1st place: ACTIVE Calendar
- Created by Hoa Mai & Nhu-Quynh Liu. Active Calendar allows the user to search for active events on specific dates by simply clicking a day and entering their search keywords. Future plans to integrate external calendars (iCal, Google Calendar, etc) to allow users to plan their activities around their busy lives.
2nd place: ActiBar
- Created by Pablo Jacome, Yevgeniy Galipchak, Atyansh Jaiswal, Wonsik Min & Alexander Saavedra (from left to right in photo below - Alexander Saavedra was unable to attend the demo). A simple browser add-on or application that makes it easier for the user to find local physical activities that may range from marathon runs, to simple pickup games in various sports. The user will be able to customize their news feed of activities through a series of personalization questionnaires, in which different activities will be presented depending on the time and location of the user.
3rd place: ACTIVE IT

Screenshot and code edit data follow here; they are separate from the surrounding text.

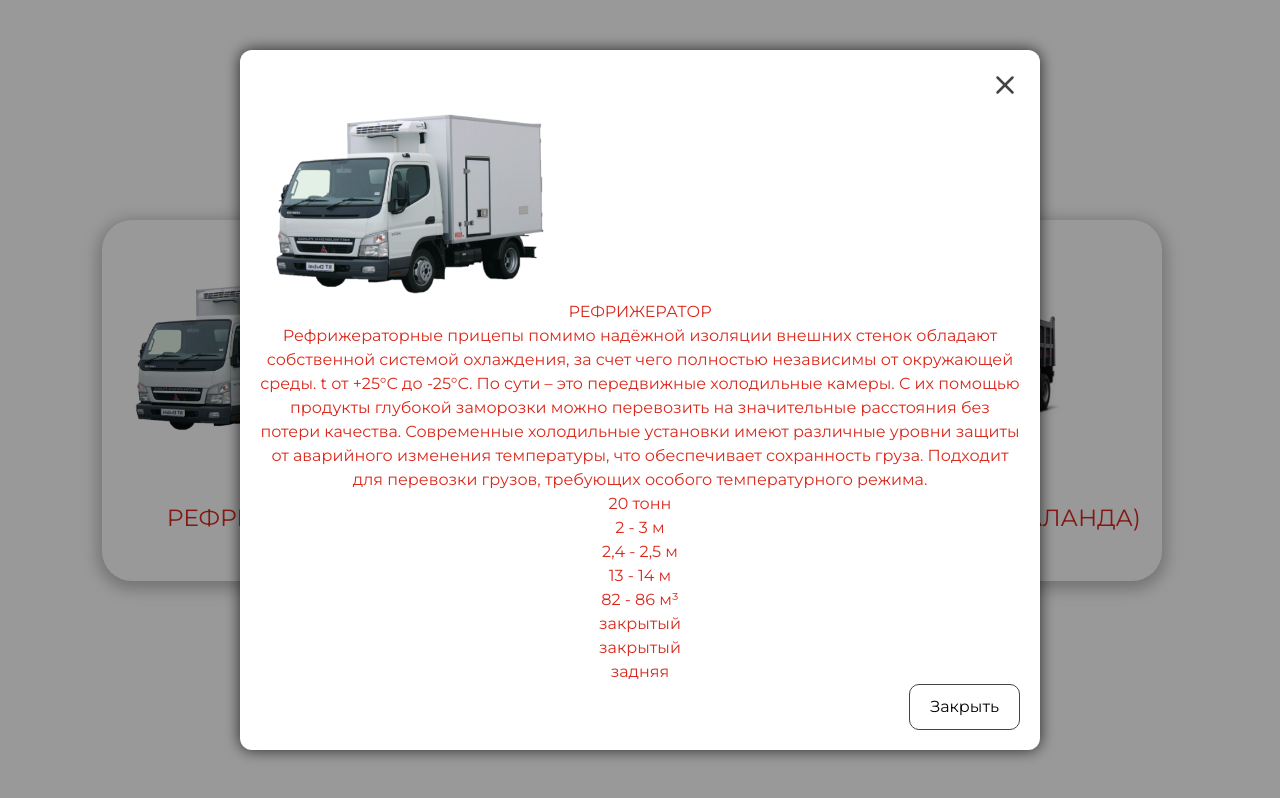
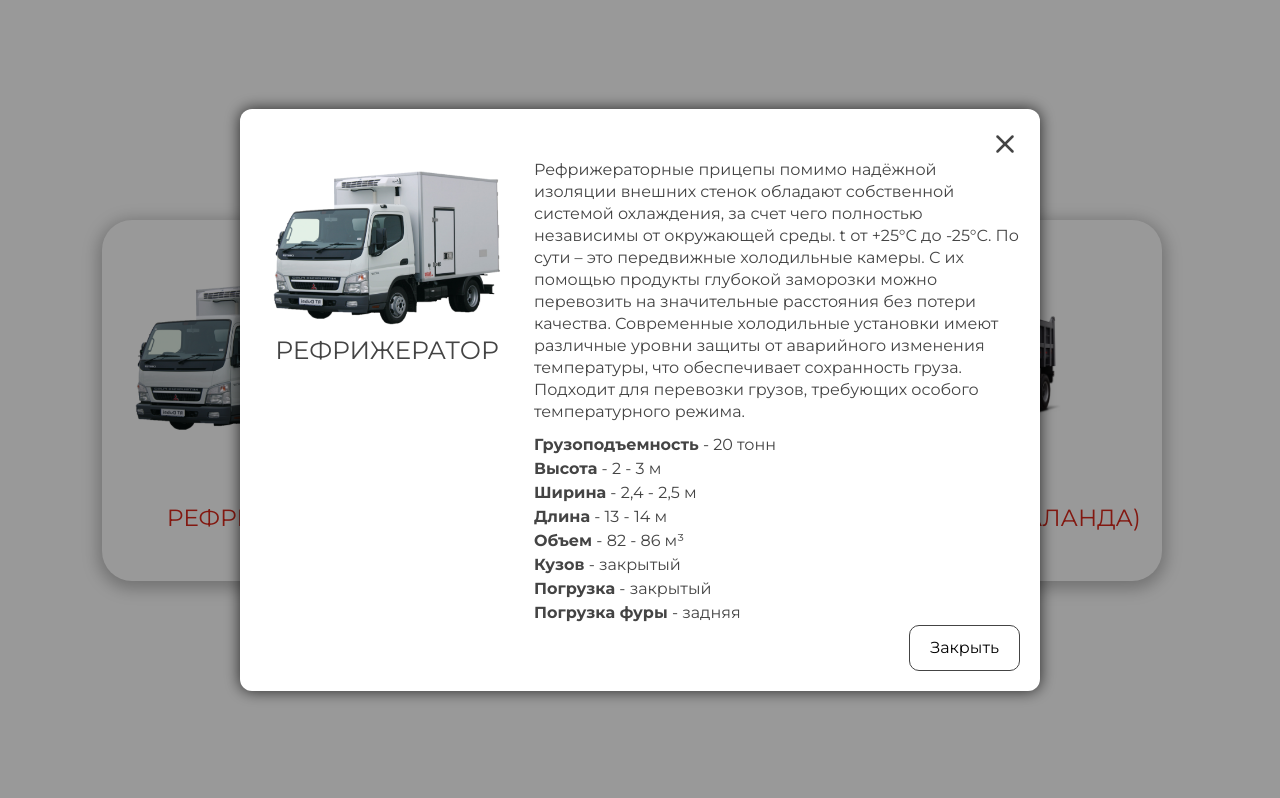
Before and after one commit to Arsaide/aiva, a Next.js app: page /home-page in a window 1280 px wide. Both pictures are taken after a click on the item "РЕФРИЖЕРАТОР". Shown: the part 1374-2172 px from the top of the page. Built offline with nearby package versions, Linux system fonts and the light colour scheme.

Commit message:
- added modal window structure

```diff
--- a/src/components/pages/home-page/car-park/car-card/CarCard.tsx
+++ b/src/components/pages/home-page/car-park/car-card/CarCard.tsx
@@ -9,21 +9,49 @@ interface ICarCard {
 
 const CarCard: FC<ICarCard> = ({ card }) => {
     return (
-        <div>
-            <Image src={card.img} alt={card.alt} width={300} height={200} />
-            <h5>{card.title}</h5>
-            <p>{card.desc}</p>
-            <ul>
-                <li>{card.carrying}</li>
-                <li>{card.height}</li>
-                <li>{card.width}</li>
-                <li>{card.length}</li>
-                {card.volume && <li>{card.volume}</li>}
-                <li>{card.body}</li>
-                <li>{card.loading}</li>
-                {card.truckLoading && <li>{card.truckLoading}</li>}
-                {card.capacity && <li>{card.capacity}</li>}
-            </ul>
+        <div className={styles.content}>
+            <div className={styles.image}>
+                <Image src={card.img} alt={card.alt} width={254} height={171} />
+                <h5 className={styles.title}>{card.title}</h5>
+            </div>
+            <div className={styles.props}>
+                <p className={styles.desc}>{card.desc}</p>
+                <ul className={styles.propsList}>
+                    <li className={styles.prop}>
+                        <strong>Грузоподъемность</strong> - {card.carrying}
+                    </li>
+                    <li className={styles.prop}>
+                        <strong>Высота</strong> - {card.height}
+                    </li>
+                    <li className={styles.prop}>
+                        <strong>Ширина</strong> - {card.width}
+                    </li>
+                    <li className={styles.prop}>
+                        <strong>Длина</strong> - {card.length}
+                    </li>
+                    {card.volume && (
+                        <li className={styles.prop}>
+                            <strong>Объем</strong> - {card.volume}
+                        </li>
+                    )}
+                    <li className={styles.prop}>
+                        <strong>Кузов</strong> - {card.body}
+                    </li>
+                    <li className={styles.prop}>
+                        <strong>Погрузка</strong> - {card.loading}
+                    </li>
+                    {card.truckLoading && (
+                        <li className={styles.prop}>
+                            <strong>Погрузка фуры</strong> - {card.truckLoading}
+                        </li>
+                    )}
+                    {card.capacity && (
+                        <li className={styles.prop}>
+                            <strong>Вместимость</strong> - {card.capacity}
+                        </li>
+                    )}
+                </ul>
+            </div>
         </div>
     );
 };
```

- Created by Vyshakh Babji & Bharath MylarappaConnect with people around you instantly. Match your interests, contact people in realtime and have fun. Sends an SMS text message when other users signup and select a similar event in your area. Be ACTIVE with others!!!
- The Mashery Prize was won by & Ronad Castillo for effectively using one of the Mashery API Network APIs to build ACTIVEnieghbor - an app that allows users to connect with like-minded individuals within a certain radius that share a similar fitness goal and schedule a time to workout. User-created events are mixed with ACTIVE Network's events and users are gouged into persistent/anonymous chat to discuss goals and schedule a time to train. The app notifies all users and schedules the events on their calendars allowing for organic social growth based on proximity.

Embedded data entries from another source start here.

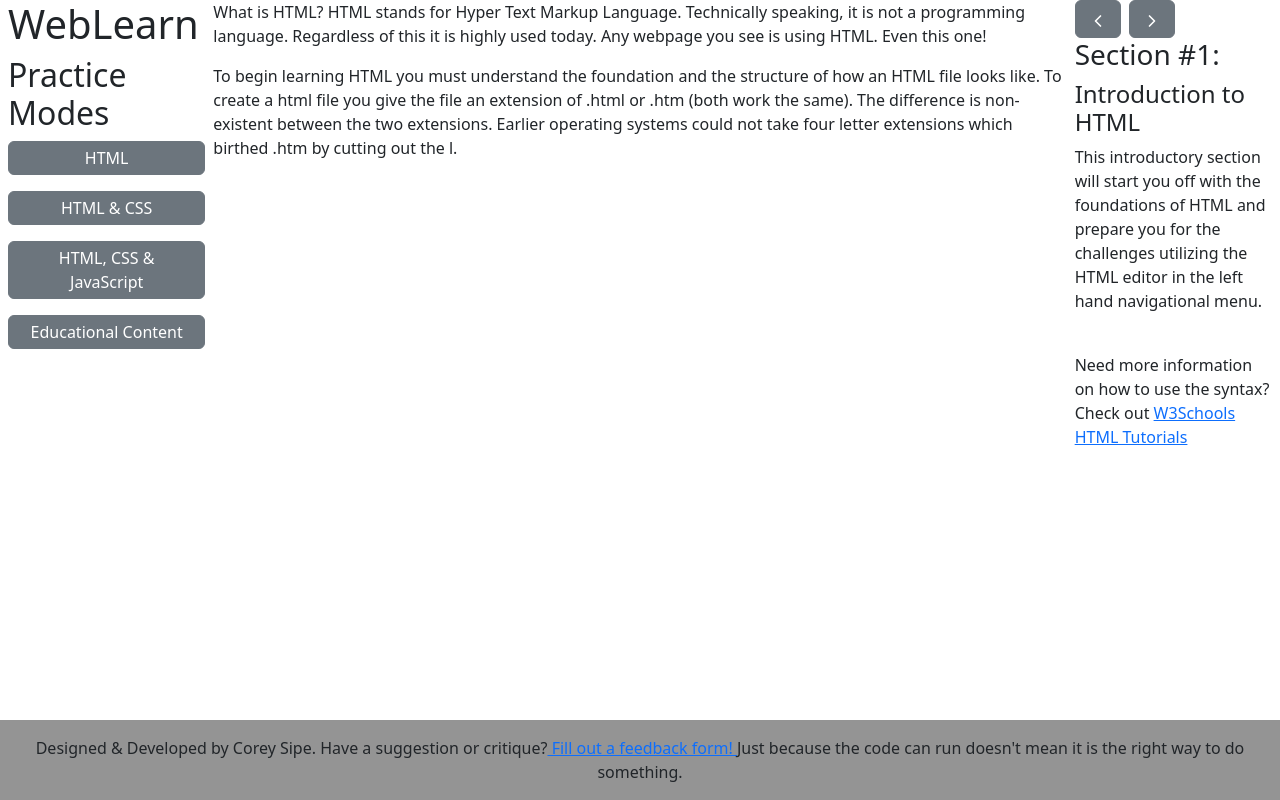
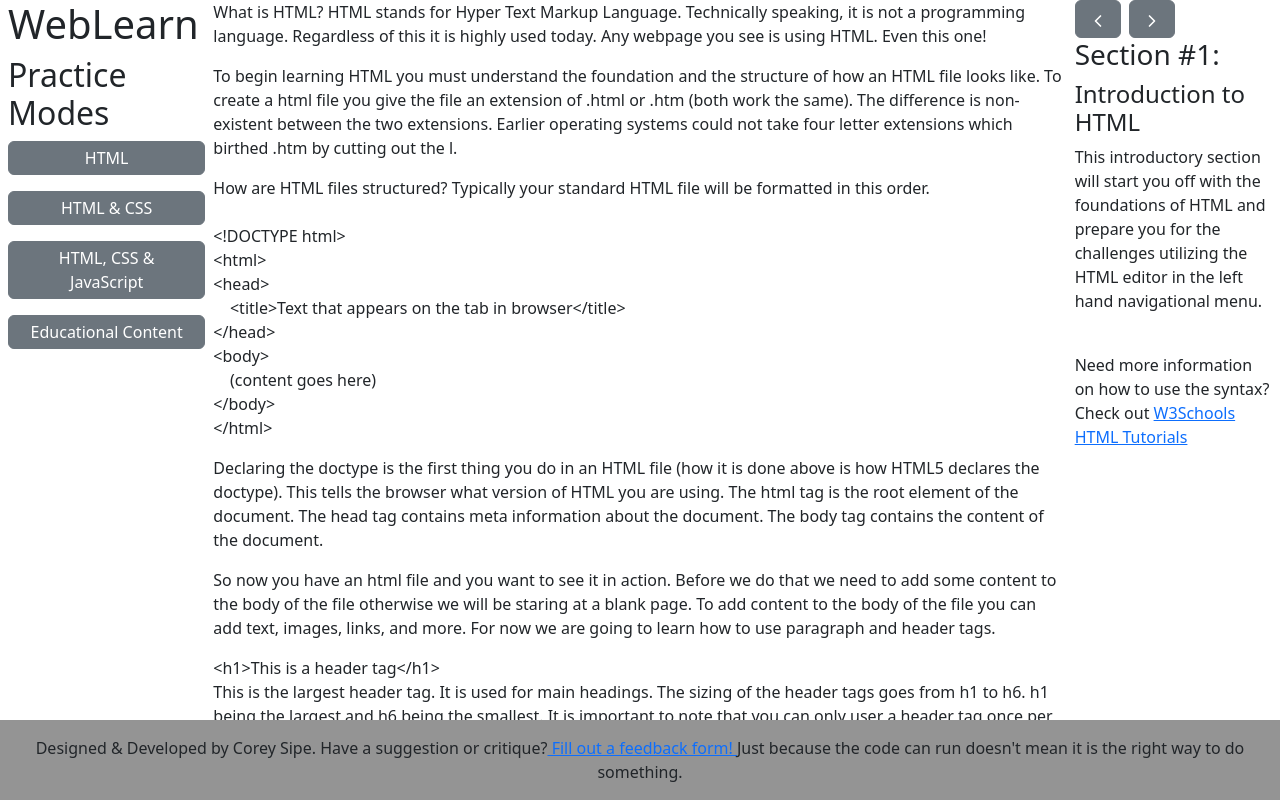
Before and after one commit to StetsonMathCS/project-repository-coreysipe, a Next.js app in the folder WebLearn/: page /learnHTML in a window 1280 px wide. Built offline with nearby package versions, Linux system fonts and the light colour scheme.

Commit message:
Update page.js

```diff
--- a/WebLearn/src/app/learnHTML/page.js
+++ b/WebLearn/src/app/learnHTML/page.js
@@ -12,6 +12,23 @@ const sections = [
     content: `
       <p>What is HTML? HTML stands for Hyper Text Markup Language. Technically speaking, it is not a programming language. Regardless of this it is highly used today. Any webpage you see is using HTML. Even this one!</p>
       <p>To begin learning HTML you must understand the foundation and the structure of how an HTML file looks like. To create a html file you give the file an extension of .html or .htm (both work the same). The difference is non-existent between the two extensions. Earlier operating systems could not take four letter extensions which birthed .htm by cutting out the l.</p>
+      <p>How are HTML files structured? Typically your standard HTML file will be formatted in this order.
+      <br><br>
+      &lt;!DOCTYPE html&gt;<br>
+      &lt;html&gt;<br>
+      &lt;head&gt;<br>
+      &nbsp;&nbsp;&nbsp;&nbsp;&lt;title&gt;Text that appears on the tab in browser&lt;/title&gt;<br>
+      &lt;/head&gt;<br>
+      &lt;body&gt;<br>
+      &nbsp;&nbsp;&nbsp;&nbsp;(content goes here)<br>
+      &lt;/body&gt;<br>
+      &lt;/html&gt;
+      </p>
+      <p>Declaring the doctype is the first thing you do in an HTML file (how it is done above is how HTML5 declares the doctype). This tells the browser what version of HTML you are using. The html tag is the root element of the document. The head tag contains meta information about the document. The body tag contains the content of the document.</p>
+      <p>So now you have an html file and you want to see it in action. Before we do that we need to add some content to the body of the file otherwise we will be staring at a blank page. To add content to the body of the file you can add text, images, links, and more. For now we are going to learn how to use paragraph and header tags.</p>
+      <p>&lt;h1&gt;This is a header tag&lt;/h1&gt;<br> This is the largest header tag. It is used for main headings. The sizing of the header tags goes from h1 to h6. h1 being the largest and h6 being the smallest. It is important to note that you can only user a header tag once per page and sizing. You can have h1 and h2, but not two h1 tags or two h2 tags.</p>
+      <p>Next up we have paragraph tags. To use a paragraph tag you use the following syntax. &lt;p&gt;This is a paragraph tag&lt;/p&gt;. The paragraph tag is used for text. It is the most common tag used in HTML. It is used for text that is not a header tag. It is important to note that you can have multiple paragraph tags on a page. All the text you see on this page is inside of paragraph tags!</p>
+      <p>Closing HTML tags is important because it ensures proper structure and hierarchy in an HTML document. HTML tags define the structure and content of a webpage, and they need to be opened and closed correctly to maintain the intended structure. When a tag is opened, it must be closed to indicate the end of its content. Failure to close tags can lead to unexpected rendering and layout issues in the browser. It can also cause the browser to interpret the content incorrectly, resulting in broken or invalid HTML. For example, if you have an opening &lt;p&gt; tag without a corresponding closing &lt;/p&gt; it can affect the formatting and styling of the text within the paragraph. By properly closing HTML tags, you ensure that the structure of your webpage is well-defined and that the content is displayed as intended. It helps maintain code readability, makes it easier to debug and maintain the code, and ensures compatibility across different browsers and devices.</p>
     `,
   },
   {
```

- Aaron Waldman also won the Mashery Prize for creating the ACTIVE Leaderboard. His app takes a new look at race results. Now organized into a leaderboard with the users Facebook friends, pulling in their race results for comparison. Now you can compare your fastest 5k against your friends, or at the same event.
You can view all the app submissions online at ChallengePost.
Special thanks the sponsors of the event and the guest judges, Erik Suhonen, Jesse Givens, Neil Mansilla, Tom Clancy, and Mark Roebke for offering your expertise and guidance. Of course, a huge thanks to everyone that participated! We couldn't have made the event a success without the hackers. This beta event gave us a lot of key learnings that will allow us to replicate the model and host a global hackathon in the future.
You can view all the photos and videos here: http://www.flickr.com/photos/103184269@N08/